[appeared in Kyouiku Katei Shinbun June 2000]
In March 2000 the European Schoolnet
completed a survey of ICT in education policies around Europe
In this survey each country was asked to provide basic information about the bodies and agencies responsible for education and ICT policy management, the numbers of schools, teachers and students, pupil/PC ratios, and schools connected to the networks.
The countries also report on issues like general ICT policy, major networking initiatives, online educational content, ICT in teaching and the curriculum, teacher training, and links to important resources.
The answers differ in focus and detail, so in the following I would like to summarise some of the issues raised in general and also point to differences in the approaches taken.
As for hardware equipment, figures for pupil-PC-rations are not
available in all of the countries. They range from 2,6/1 in Danish
vocational schools to 30/1 in Italy. Even less figures are available
for networked schools. Luxembourg states that all secondary schools
are connected to the national backbone by a permanent line, and 40% of
the primary schools are connected through a dial-up connection. The UK
report talks about 80% of all schools to be connected by April
2000. In Finland over 90% of the schools were already connected to
networks in 1999.
As for ICT staff, only the UK reports that in over 95% of the schools an ICT coordinator with 2-4 non-teaching hours per week is in charge of ICT affairs.
Some of the countries state national goals for networking the schools: Germany wants to equip all schools, vocational training centres and advanced training facilities with multimedia PCs and Internet connections by 2001. The UK aims at connecting all schools, colleges, universities and libraries and as many communiy centres as possible until 2002. Portugal mentiones the connection of all primary schools and kindergartens within the current planning period of 2000-2006.
Teacher training is a major issue in all of the reports:
In the UK about 90% of the teachers received ICT related training during the last 2 years. 65% of the teachers report to feel confident using ICT in the classroom.
In Denmark about 20% of all teachers in primary and lower secondary education have signed up for a pedagogical ICT driver's license. In teacher training colleges approximately 50% take this course. In Finland a five week in-service training program related to information society issues has been taken by about 10,000 teachers between 1996 and 1999. Until 2004 50% of the teaching staff on all levels is expected to acquire good ICT skills.
In Sweden since 1996 a law requests basic ICT skills, including use in teaching, from all newly educated teachers.
Some countries provide special equipment for teachers:
In Luxembourg teachers get home access to the National Network for Education and Research, in Sweden those who complete a special training program receive a multimedia PC for use at home, and in the UK teachers can buy discouted PCs. In Germany AOL announced an initiative for free home access for teachers and reduced access for students.

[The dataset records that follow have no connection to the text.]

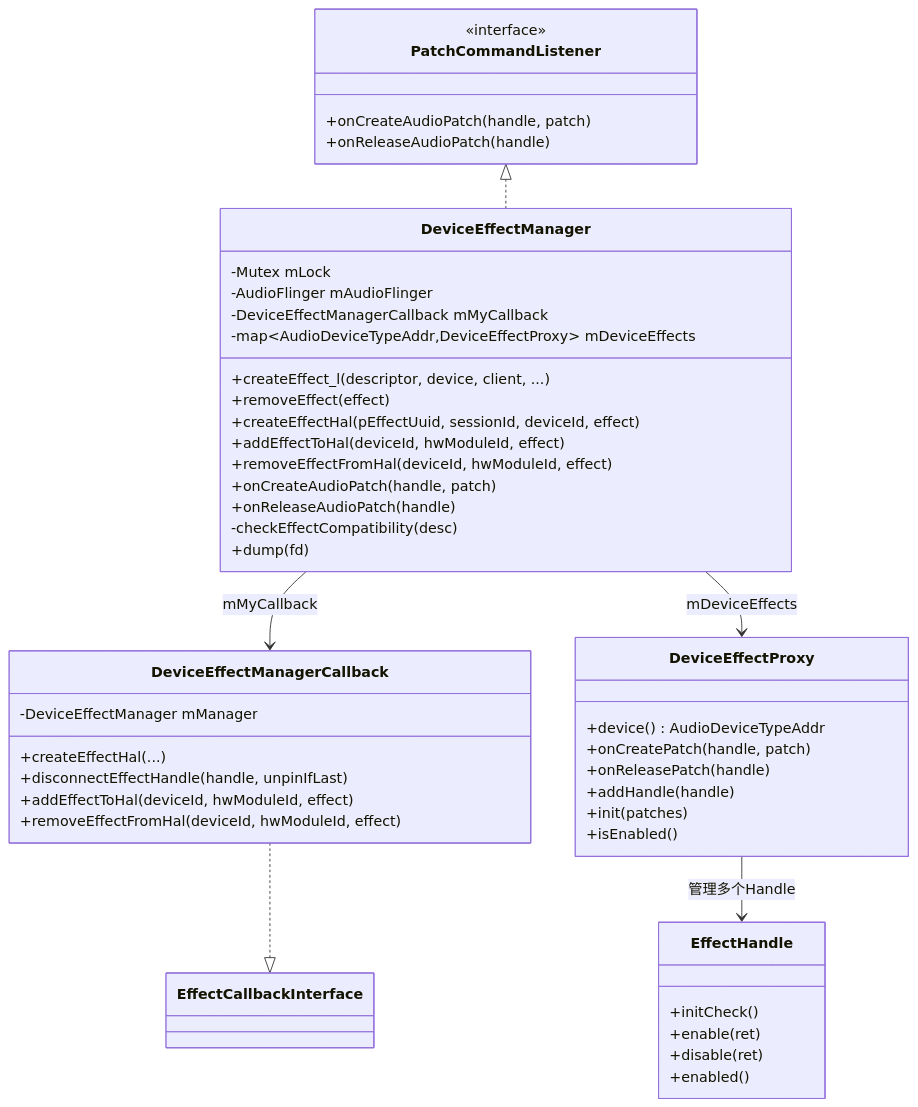
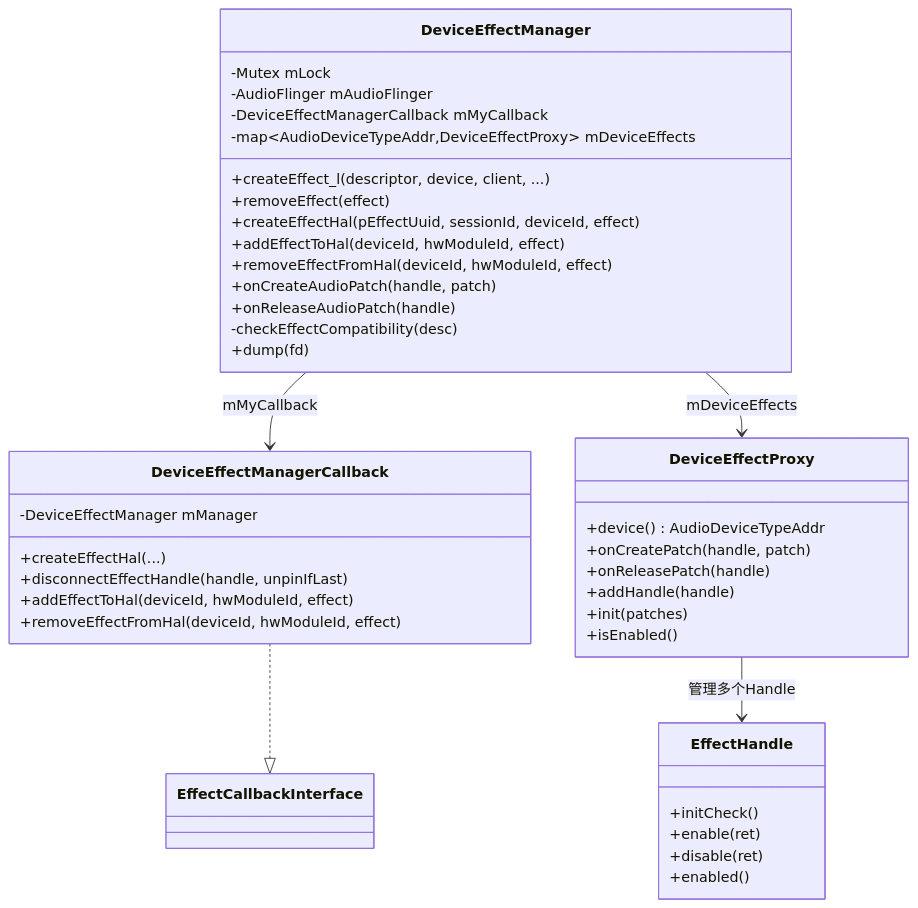
The first of 3 diagrams in 05_AudioFlinger/05_5.12_DeviceEffectManager-设备级音效管理.md (yanglinzhen1022/SA8295_AAOS_QNX_Audio_KnowledgeBase), drawn with Mermaid before and after one commit. The commit also changed other lines of this file and 12 other files, not shown here.

````diff
--- a/05_AudioFlinger/05_5.12_DeviceEffectManager-设备级音效管理.md
+++ b/05_AudioFlinger/05_5.12_DeviceEffectManager-设备级音效管理.md
@@ -21,49 +21,43 @@
 ```mermaid
 classDiagram
-    class PatchCommandListener {
-        <<interface>>
-        +onCreateAudioPatch(handle, patch)
-        +onReleaseAudioPatch(handle)
-    }
     class DeviceEffectManager {
         -Mutex mLock
         -AudioFlinger mAudioFlinger
         -DeviceEffectManagerCallback mMyCallback
         -map~AudioDeviceTypeAddr,DeviceEffectProxy~ mDeviceEffects
         +createEffect_l(descriptor, device, client, ...)
         +removeEffect(effect)
         +createEffectHal(pEffectUuid, sessionId, deviceId, effect)
         +addEffectToHal(deviceId, hwModuleId, effect)
         +removeEffectFromHal(deviceId, hwModuleId, effect)
         +onCreateAudioPatch(handle, patch)
         +onReleaseAudioPatch(handle)
         -checkEffectCompatibility(desc)
         +dump(fd)
     }
     class DeviceEffectManagerCallback {
         -DeviceEffectManager mManager
         +createEffectHal(...)
         +disconnectEffectHandle(handle, unpinIfLast)
         +addEffectToHal(deviceId, hwModuleId, effect)
         +removeEffectFromHal(deviceId, hwModuleId, effect)
     }
     class DeviceEffectProxy {
         +device() AudioDeviceTypeAddr
         +onCreatePatch(handle, patch)
         +onReleasePatch(handle)
         +addHandle(handle)
         +init(patches)
         +isEnabled()
     }
     class EffectHandle {
         +initCheck()
         +enable(ret)
         +disable(ret)
         +enabled()
     }
-    PatchCommandListener <|.. DeviceEffectManager
     DeviceEffectManager --> DeviceEffectManagerCallback : mMyCallback
     DeviceEffectManager --> DeviceEffectProxy : mDeviceEffects
     DeviceEffectProxy --> EffectHandle : 管理多个Handle
     DeviceEffectManagerCallback ..|> EffectCallbackInterface
 ```
````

But although effort is being put into teacher training, the actual use of ICT in daily teaching remains an aim for the future. Even in a country like Finland, where thanks to a good technological infrastructure and successful pilot projects in 1998 half of the teachers surveyed reported to use ICT for preparation of their lessons, only about 20% used ICT in their daily teaching.
Concerning curricula and educational goals the study reports:
In Denmark ICT has to be integrated in all subjects from grade 1 to 12 where relevant. In Finland the curricula also require that all pupils in comprehensive schools shall acquire basic ICT skills, integrated in a variety of subjects. Media literacy shall become part of general Finnish education by the year 2004. Luxembourg has a "PC-Driving-Licence" for all students at the secondary school entry level. In the UK the national curriculum for all pupils aged 5-16 includes ICT now (in secondary school as a special subject) and the aim is to give most school leavers a good understanding of ICT by 2002.
In some of the reports educational affairs are seen in a broader social context. E.g. the reports from Finland, Sweden and the UK especially stress the issue of equal access for all citizens and on all educational levels. Germany has special initiatives for women in IT. And Norway reports about its long term approach with close cooperation between the authorities and educational institutions.